(Data extracted from a collection)
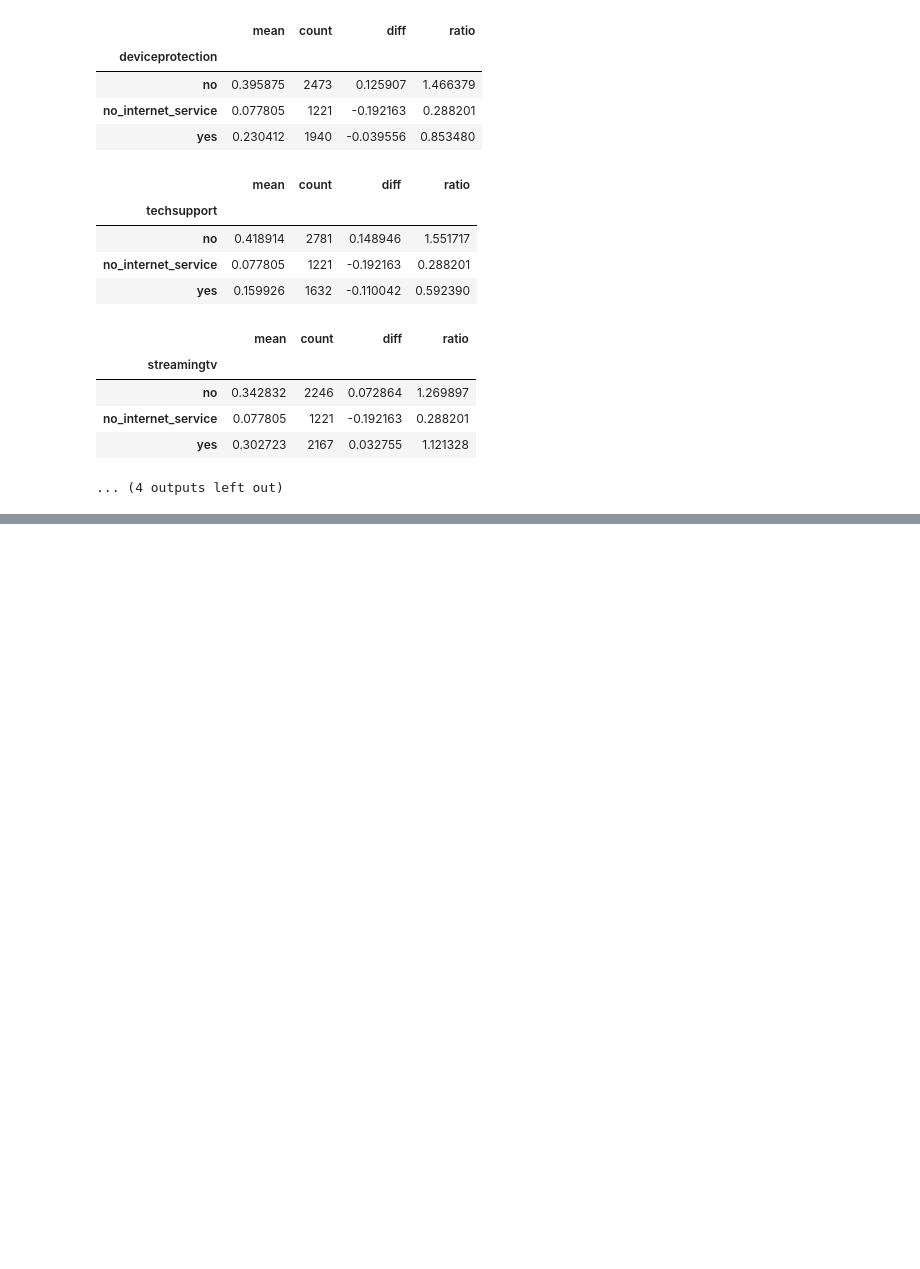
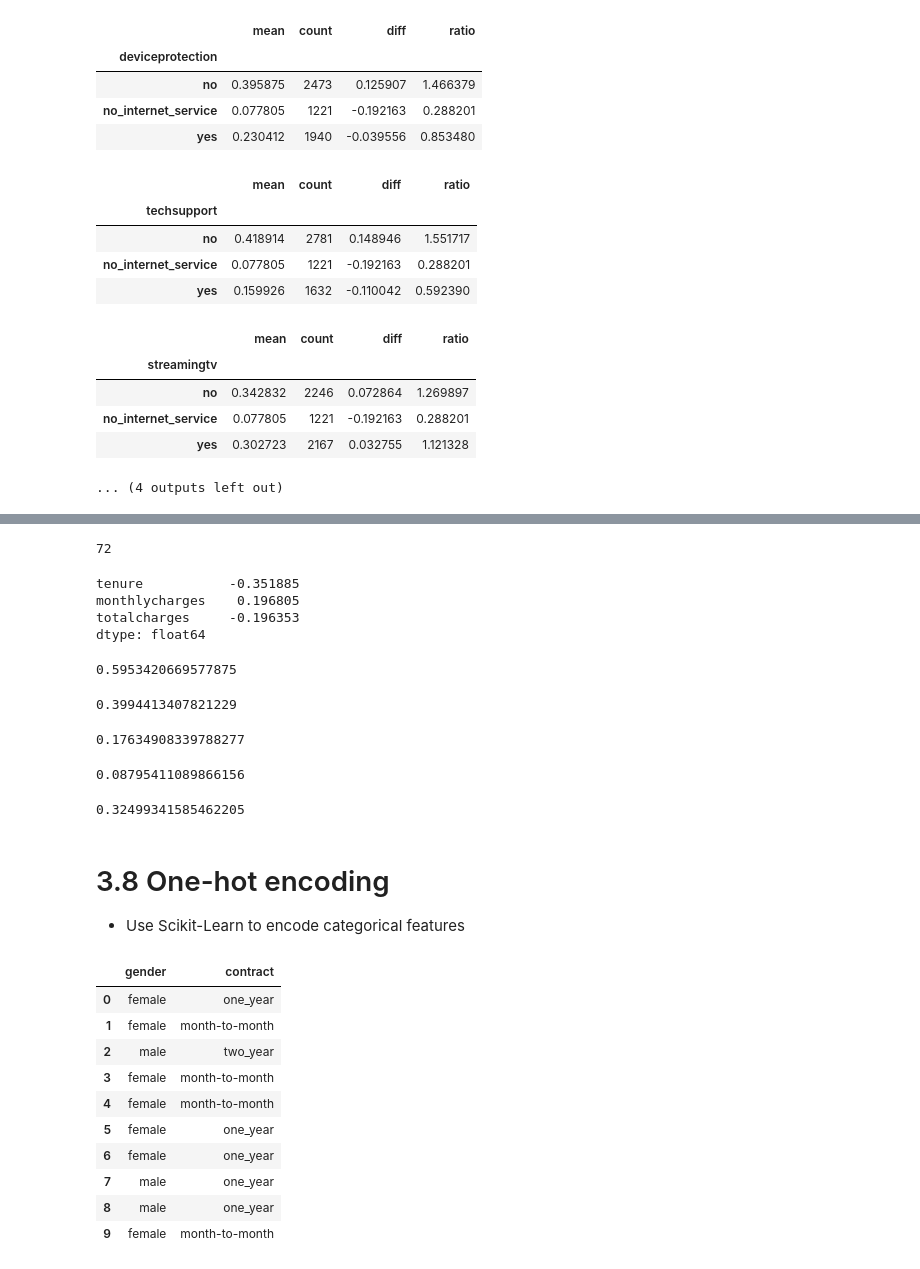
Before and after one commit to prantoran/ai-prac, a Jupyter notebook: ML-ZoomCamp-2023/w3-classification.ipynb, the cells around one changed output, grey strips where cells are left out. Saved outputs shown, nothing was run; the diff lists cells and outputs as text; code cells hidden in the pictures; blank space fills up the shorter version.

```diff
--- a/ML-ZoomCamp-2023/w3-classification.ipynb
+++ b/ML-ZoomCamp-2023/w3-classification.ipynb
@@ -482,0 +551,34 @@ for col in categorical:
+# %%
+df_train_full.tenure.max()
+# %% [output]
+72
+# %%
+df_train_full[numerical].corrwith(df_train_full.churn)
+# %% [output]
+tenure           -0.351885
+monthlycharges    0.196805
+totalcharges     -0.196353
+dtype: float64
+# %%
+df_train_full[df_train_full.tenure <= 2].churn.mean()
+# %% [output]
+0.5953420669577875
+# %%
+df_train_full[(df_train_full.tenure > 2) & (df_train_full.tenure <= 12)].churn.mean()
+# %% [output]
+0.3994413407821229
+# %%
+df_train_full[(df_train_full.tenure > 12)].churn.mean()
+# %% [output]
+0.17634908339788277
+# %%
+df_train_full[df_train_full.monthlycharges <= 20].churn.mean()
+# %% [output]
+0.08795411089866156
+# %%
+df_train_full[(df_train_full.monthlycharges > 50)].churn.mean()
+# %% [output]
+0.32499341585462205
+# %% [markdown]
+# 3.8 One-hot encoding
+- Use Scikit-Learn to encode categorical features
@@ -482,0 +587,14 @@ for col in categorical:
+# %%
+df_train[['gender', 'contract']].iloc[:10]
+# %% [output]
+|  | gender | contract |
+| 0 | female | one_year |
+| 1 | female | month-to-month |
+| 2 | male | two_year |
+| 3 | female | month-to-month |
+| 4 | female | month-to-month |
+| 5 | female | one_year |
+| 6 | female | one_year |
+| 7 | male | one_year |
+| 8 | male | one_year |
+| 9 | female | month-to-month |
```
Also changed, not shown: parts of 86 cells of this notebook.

PROBLEM REQUIREMENTS »
The answer must be a single number: the count of lines in the entries that include "contract".

REPLY »
2